Everyone knows about calcium and fish oil, but there are a whole lot more healthful supplements out there—ones that you may never have heard of but that might do your body some good. To uncover some of these lesser-known supplements, I called five health-care providers who are experts in natural and complementary health—and each one told me about one of his/her favorites. Before you take any of these supplements, always talk to your doctor, because some might negatively interact with drugs or other supplements that you’re taking or cause unwelcome side effects. And first check your multivitamin to see if you’re already getting at least some of these nutrients.


Andrew Rubman, ND, founder and medical director of Southbury Clinic for Traditional Medicines in Southbury, Connecticut, said that consuming more of the mineral selenium is a must for many people. It boosts immunity, but we often don’t get enough in our diets—sometimes because common stomach problems interfere with the digestion of the mineral. Selenium is found naturally in soil, so it’s in foods like grains and vegetables (and in some meats, since animals feed on those foods), but unless you eat a lot of those foods and have robust digestion, you’re likely deficient. Plus, due to regional variations in selenium concentrations in soil, even some foods that contain the mineral may not have much. For his patients, Dr. Rubman may prescribe four drops daily of Aqua Sel, a selenium supplement—this provides 380 mcg of selenium. Dr. Rubman prefers this brand because it’s inexpensive and well-absorbed and has a clean taste.

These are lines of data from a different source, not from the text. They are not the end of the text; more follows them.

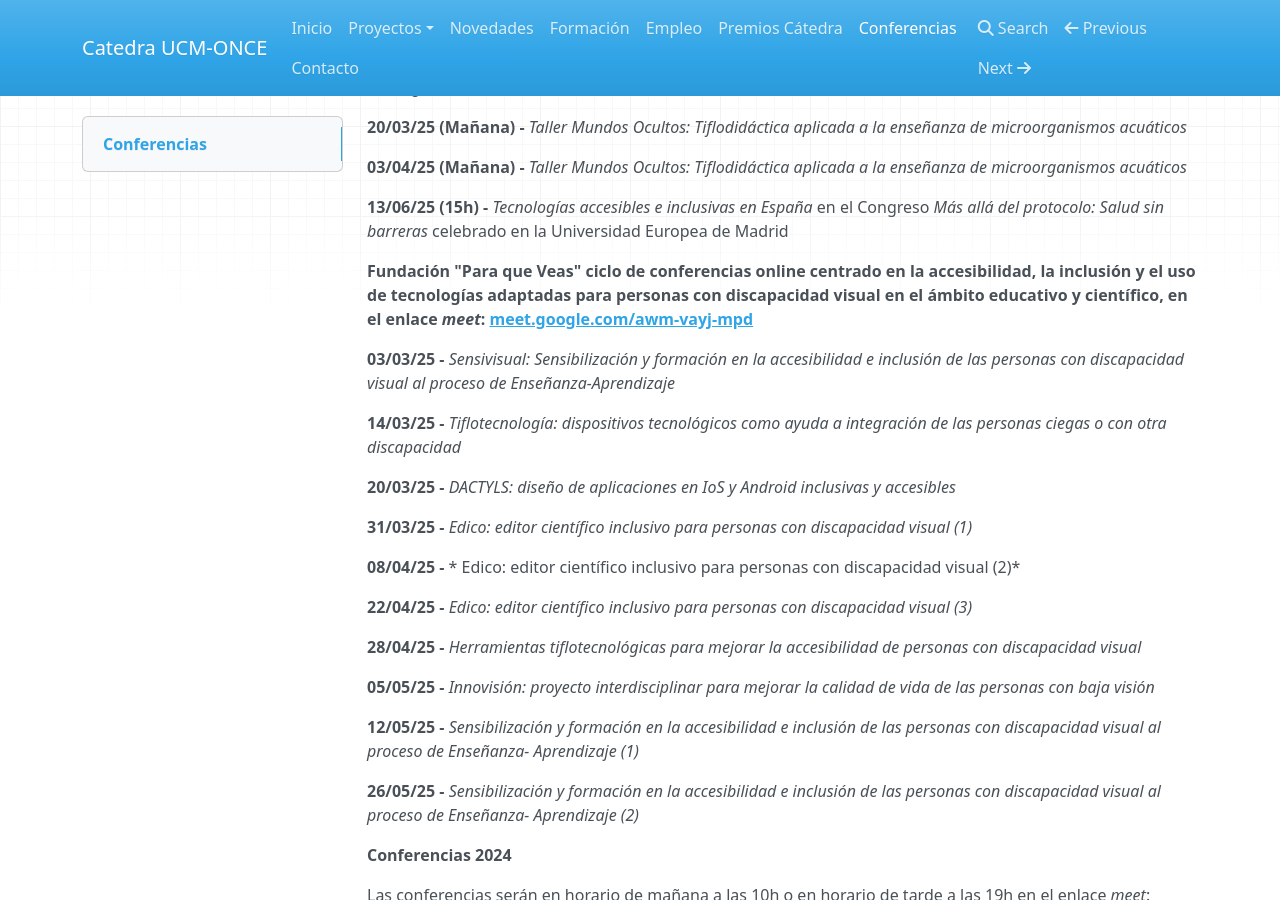
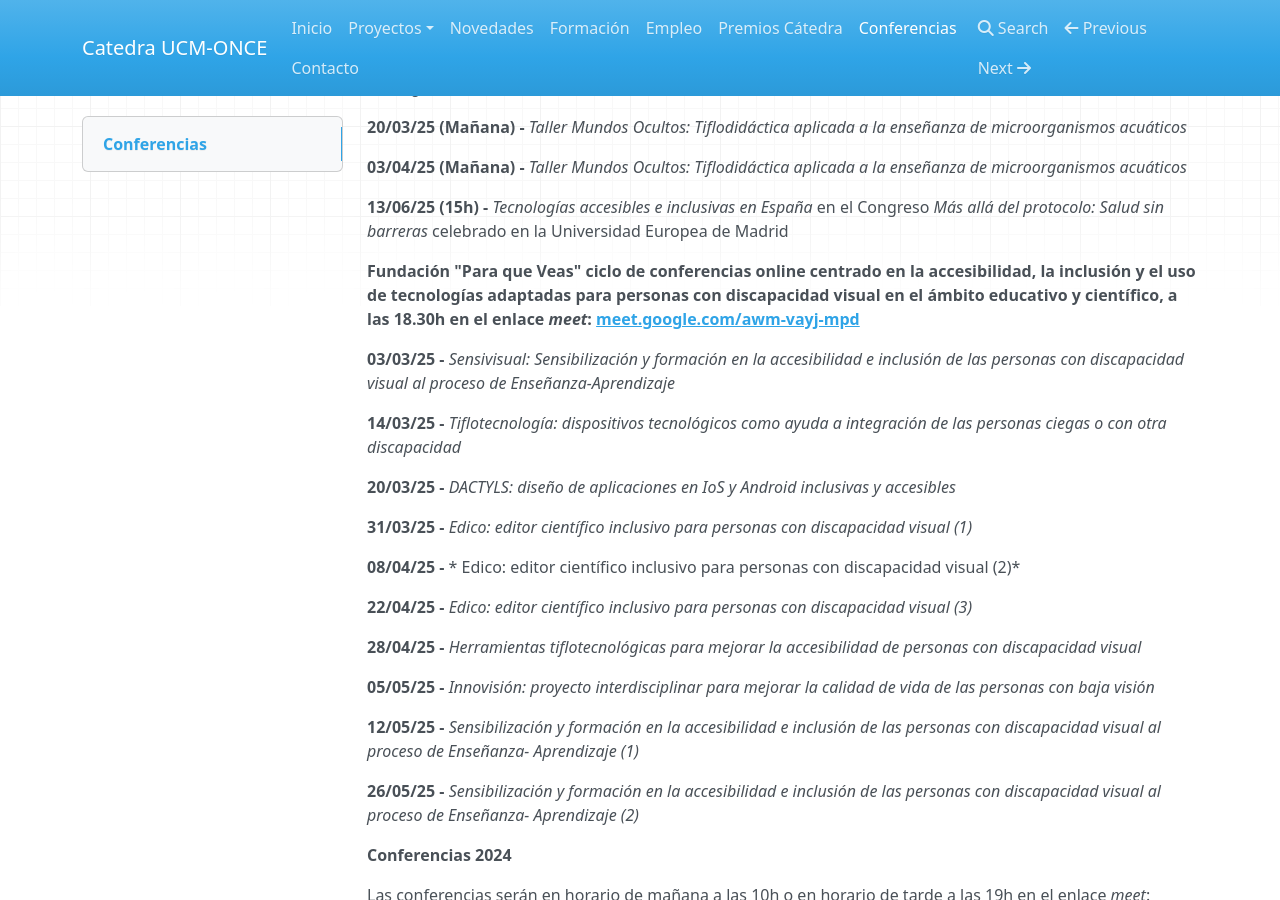
Before and after one commit to catedraonce/catedraonce.github.io, an MkDocs documentation site: the page built from docs/Conferencias/index.md, in a window 1280 px wide and 900 px high, scrolled down 443 px. Built offline with MkDocs 1.6.1, drawn with Linux system fonts in a browser that asks for light colours; nearby versions of some CDN libraries.

Commit message:
Mensaje del motivo del cambio

```diff
--- a/docs/Conferencias/index.md
+++ b/docs/Conferencias/index.md
@@ -19,7 +19,7 @@ Estas conferencias se enmarcan dentro del programa de actividades de la Cátedra
 
 **13/06/25 (15h) -** *Tecnologías accesibles e inclusivas en España* en el Congreso *Más allá del protocolo: Salud sin barreras* celebrado en la Universidad Europea de Madrid
 
-**Fundación "Para que Veas" ciclo de conferencias online centrado en la accesibilidad, la inclusión y el uso de tecnologías adaptadas para personas con discapacidad visual en el ámbito educativo y científico, en el enlace *meet*:  [meet.google.com/awm-vayj-mpd](http://meet.google.com/awm-vayj-mpd)**
+**Fundación "Para que Veas" ciclo de conferencias online centrado en la accesibilidad, la inclusión y el uso de tecnologías adaptadas para personas con discapacidad visual en el ámbito educativo y científico, a las 18.30h en el enlace *meet*:  [meet.google.com/awm-vayj-mpd](http://meet.google.com/awm-vayj-mpd)**
 
 **03/03/25 -** *Sensivisual: Sensibilización y formación en la accesibilidad e inclusión de las personas con discapacidad visual al proceso de Enseñanza-Aprendizaje*
 
```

Richard Firshein, DO, director of the Firshein Center for Comprehensive Medicine in New York City, prescribes N-acetylcysteine (NAC) for people with certain health problems (mentioned below). NAC is a building block of the antioxidant glutathione that helps detoxify foreign substances in our liver and lungs and also fights damaging free radicals. In his practice, Dr. Firshein prescribes a daily dose of 500 mg to 1,000 mg of NAC for patients with chronic asthma or certain liver problems (usually due to excessive alcohol consumption or elevated liver enzymes), and it shows promise as a supportive treatment for chronic obstructive pulmonary disease (COPD). If you meet any of these criteria, ask your doctor if NAC can help. NAC is found in small amounts in a variety of protein-rich foods (such as meat, poultry, seafood and others), but Dr. Firshein says that to achieve “therapeutic levels,” it’s best to consume it in supplement form.

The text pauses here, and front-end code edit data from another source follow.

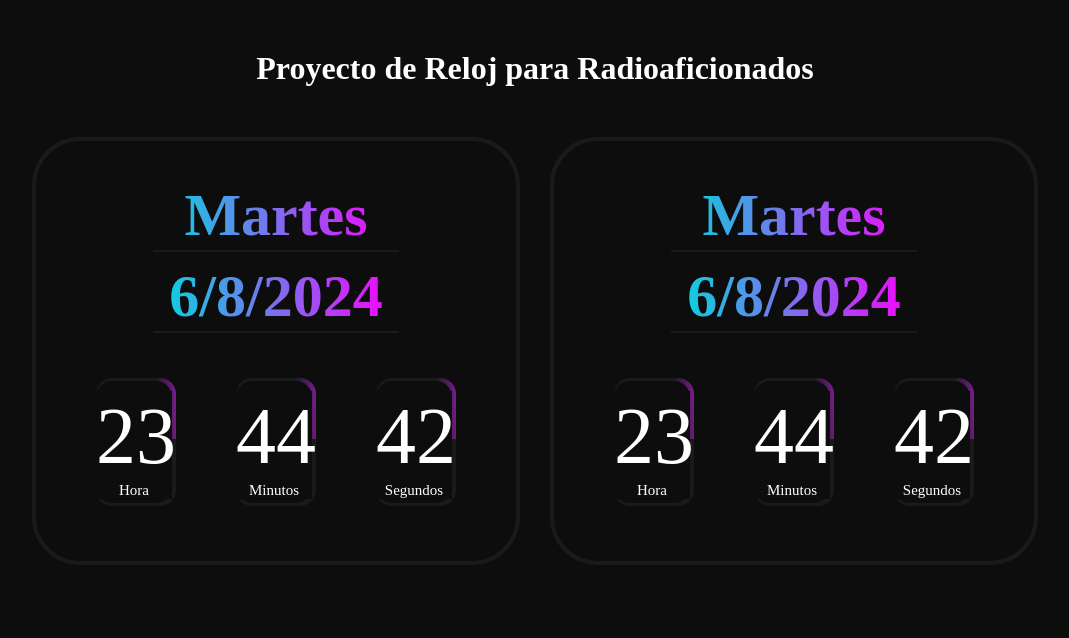
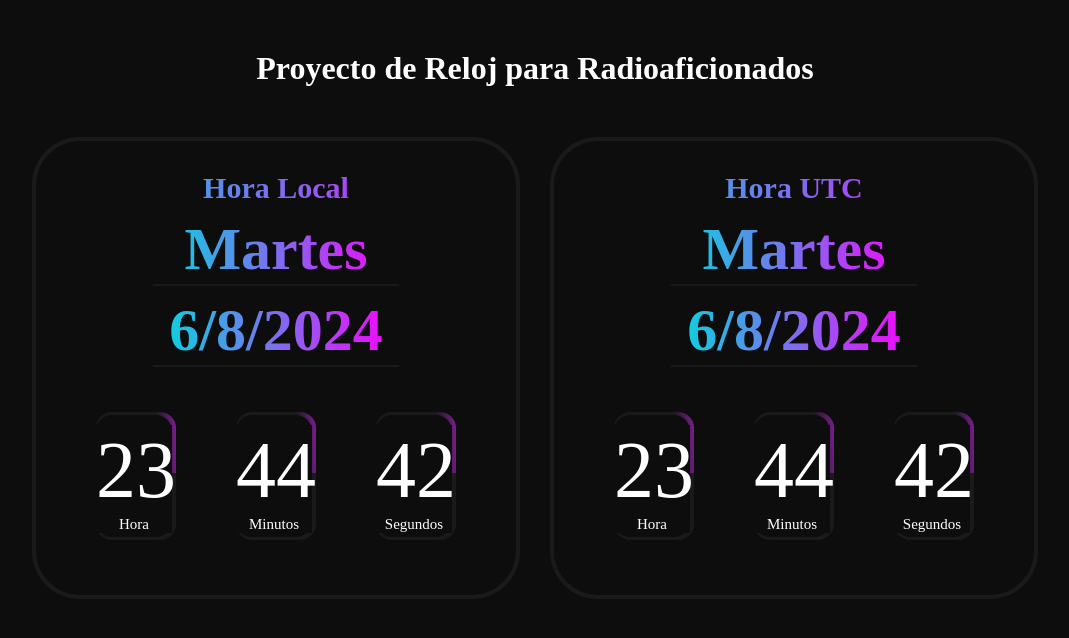
Before and after one commit to JSDRAKE/ham-clock-electron-vite, a React (Vite) app in the folder src/renderer/: page / in a window 1280 px wide. Shown: the top 638 px of the page, without its empty margins (105-1174 px from the left). Built offline with nearby package versions, Linux system fonts and the light colour scheme.

Commit message:
agregado de hora local/utc mas estilado

```diff
--- a/src/renderer/src/components/LocalTime.jsx
+++ b/src/renderer/src/components/LocalTime.jsx
@@ -37,6 +37,7 @@ const LocalTime = () => {
   return (
     <div className="div-clock">
       <div className="clock-container">
+        <h3>Hora Local</h3>
         <div className="date-container">
           <h2 className="day" id="day"></h2>
           <h2 className="date" id="date"></h2>
--- a/src/renderer/src/components/UtcTime.jsx
+++ b/src/renderer/src/components/UtcTime.jsx
@@ -37,6 +37,7 @@ const UtcTime = () => {
   return (
     <div className="div-clock">
       <div className="clock-container">
+        <h3>Hora UTC</h3>
         <div className="date-container">
           <h2 className="day" id="day-utc"></h2>
           <h2 className="date" id="date-utc"></h2>
--- a/src/renderer/src/styles/Clock.css
+++ b/src/renderer/src/styles/Clock.css
@@ -29,6 +29,16 @@ h2 {
   background: linear-gradient(90deg, #00dbde, #fc00ff);
   -webkit-text-fill-color: transparent;
   -webkit-background-clip: text;
+  background-clip: text;
+}
+
+h3 {
+  font-size: 30px;
+  text-align: center;
+  background: linear-gradient(90deg, #00dbde, #fc00ff);
+  -webkit-text-fill-color: transparent;
+  -webkit-background-clip: text;
+  background-clip: text;
 }
 
 .box {
```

I spoke with Thomas Kruzel, ND, of the Rockwood Natural Medicine Clinic in Scottsdale, Arizona, about coenzyme Q10 (CoQ10). Dr. Kruzel said that it may be wise to start taking it as you get older if you find that it boosts your energy (some people don’t feel a difference, he said). CoQ10, found naturally in foods such as meat and fish, helps cells produce energy, and as we age, our bodies’ ability to manufacture CoQ10 decreases—unfortunately just as our bodies require more of it to function properly. On top of that, Dr. Kruzel said, commonly prescribed cholesterol-lowering statin drugs deplete natural stores of CoQ10. So he prescribes it for patients on statins, those who suffer from fatigue and anyone who requires an extra boost (such as athletes in training). Long-term use is not necessary, he said, except for those on statins, because once you start taking CoQ10 for a little while, the body eventually replenishes its supply. For those of his patients in need, he typically prescribes between 100 mg and 200 mg per day in capsule or gel-cap form.

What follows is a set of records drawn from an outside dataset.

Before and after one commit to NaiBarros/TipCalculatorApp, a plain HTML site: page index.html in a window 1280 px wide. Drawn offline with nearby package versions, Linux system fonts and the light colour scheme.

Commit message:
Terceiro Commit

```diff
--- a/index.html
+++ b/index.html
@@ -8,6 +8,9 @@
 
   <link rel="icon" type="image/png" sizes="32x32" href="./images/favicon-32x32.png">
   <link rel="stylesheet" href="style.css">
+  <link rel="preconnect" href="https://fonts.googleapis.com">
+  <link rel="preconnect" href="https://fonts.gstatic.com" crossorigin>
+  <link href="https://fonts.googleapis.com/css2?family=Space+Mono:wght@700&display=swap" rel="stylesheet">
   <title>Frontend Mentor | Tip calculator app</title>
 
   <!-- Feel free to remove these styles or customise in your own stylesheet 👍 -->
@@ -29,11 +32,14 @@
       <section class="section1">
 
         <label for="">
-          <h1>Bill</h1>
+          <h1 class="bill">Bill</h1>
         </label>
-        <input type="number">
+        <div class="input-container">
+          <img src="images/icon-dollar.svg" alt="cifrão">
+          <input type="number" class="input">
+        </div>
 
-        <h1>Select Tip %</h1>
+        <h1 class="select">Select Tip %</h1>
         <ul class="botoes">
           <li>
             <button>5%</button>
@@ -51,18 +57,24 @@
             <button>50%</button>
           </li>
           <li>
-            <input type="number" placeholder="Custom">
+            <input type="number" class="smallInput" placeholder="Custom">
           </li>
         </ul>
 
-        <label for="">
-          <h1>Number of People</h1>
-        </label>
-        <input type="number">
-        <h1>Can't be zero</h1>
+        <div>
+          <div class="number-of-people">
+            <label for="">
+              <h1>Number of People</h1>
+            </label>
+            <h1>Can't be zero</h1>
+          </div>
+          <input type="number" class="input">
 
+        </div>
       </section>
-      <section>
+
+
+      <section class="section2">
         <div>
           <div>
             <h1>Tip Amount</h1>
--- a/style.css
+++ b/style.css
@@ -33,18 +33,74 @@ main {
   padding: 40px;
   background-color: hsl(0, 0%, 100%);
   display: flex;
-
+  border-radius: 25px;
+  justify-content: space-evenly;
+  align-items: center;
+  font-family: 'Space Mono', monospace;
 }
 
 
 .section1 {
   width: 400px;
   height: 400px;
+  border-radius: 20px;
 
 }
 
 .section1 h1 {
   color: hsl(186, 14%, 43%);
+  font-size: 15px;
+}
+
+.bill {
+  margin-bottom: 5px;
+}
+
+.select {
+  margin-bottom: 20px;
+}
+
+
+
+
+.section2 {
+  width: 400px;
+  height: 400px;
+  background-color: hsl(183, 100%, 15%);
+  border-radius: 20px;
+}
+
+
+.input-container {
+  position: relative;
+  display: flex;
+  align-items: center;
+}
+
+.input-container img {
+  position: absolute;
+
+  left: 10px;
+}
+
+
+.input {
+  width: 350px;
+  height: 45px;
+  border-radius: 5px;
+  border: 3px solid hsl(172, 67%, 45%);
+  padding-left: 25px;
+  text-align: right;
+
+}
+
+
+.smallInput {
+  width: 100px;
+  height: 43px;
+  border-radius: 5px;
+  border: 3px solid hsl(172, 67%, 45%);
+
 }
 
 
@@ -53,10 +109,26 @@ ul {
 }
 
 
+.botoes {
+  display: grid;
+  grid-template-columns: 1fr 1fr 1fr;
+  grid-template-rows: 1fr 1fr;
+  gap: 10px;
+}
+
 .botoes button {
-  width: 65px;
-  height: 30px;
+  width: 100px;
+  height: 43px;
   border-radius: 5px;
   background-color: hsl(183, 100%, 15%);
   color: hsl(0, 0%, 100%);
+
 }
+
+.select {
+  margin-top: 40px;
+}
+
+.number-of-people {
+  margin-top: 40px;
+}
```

Jamison Starbuck, ND, in family practice in Missoula, Montana, told me why she often prescribes supplemental iodine. Iodine is a mineral found mostly in seafood that helps the body synthesize hormones, including thyroid hormone. But many of us aren’t getting enough, she said, because iodine has been slowly but steadily leaving our food stream. The chemicals in fertilizers used in modern farming and chlorine added to water bind to iodine and prevent it from being utilized by our bodies. And many people avoid foods with ordinary table salt due to cardiac risk factors, so they don’t get the healthful iodine that has been added to it. Not having enough iodine can lead to symptoms of an underactive thyroid, such as sluggishness, dry hair, a goiter (a swelling in the thyroid gland) and fibromyalgia (aches and pains all over the body). So Dr. Starbuck prescribes up to 50 mg a day in liquid form for people whom she has diagnosed by a urine test as significantly iodine deficient. Caution: Too much iodine can be harmful, So Dr. Starbuck watches her patients for adverse reactions such as headache, rash and racing heartbeat.


Richard Horowitz, MD, of the Hudson Valley Healing Arts Center in Hyde Park, New York, said that alpha-lipoic acid, which is found in foods such as red meat and liver, works as an antioxidant, so it fights disease all over the body. It also regenerates other antioxidants, such as vitamins A and E, and improves insulin sensitivity, so it reduces your risk for cardiovascular disease and diabetes, and it may help reduce blood sugar levels. Dr. Horowitz typically prescribes 300 mg to 600 mg per day in pill form…while those patients with diabetes and/or cardiovascular risk factors will often be prescribed up to 1200 mg per day.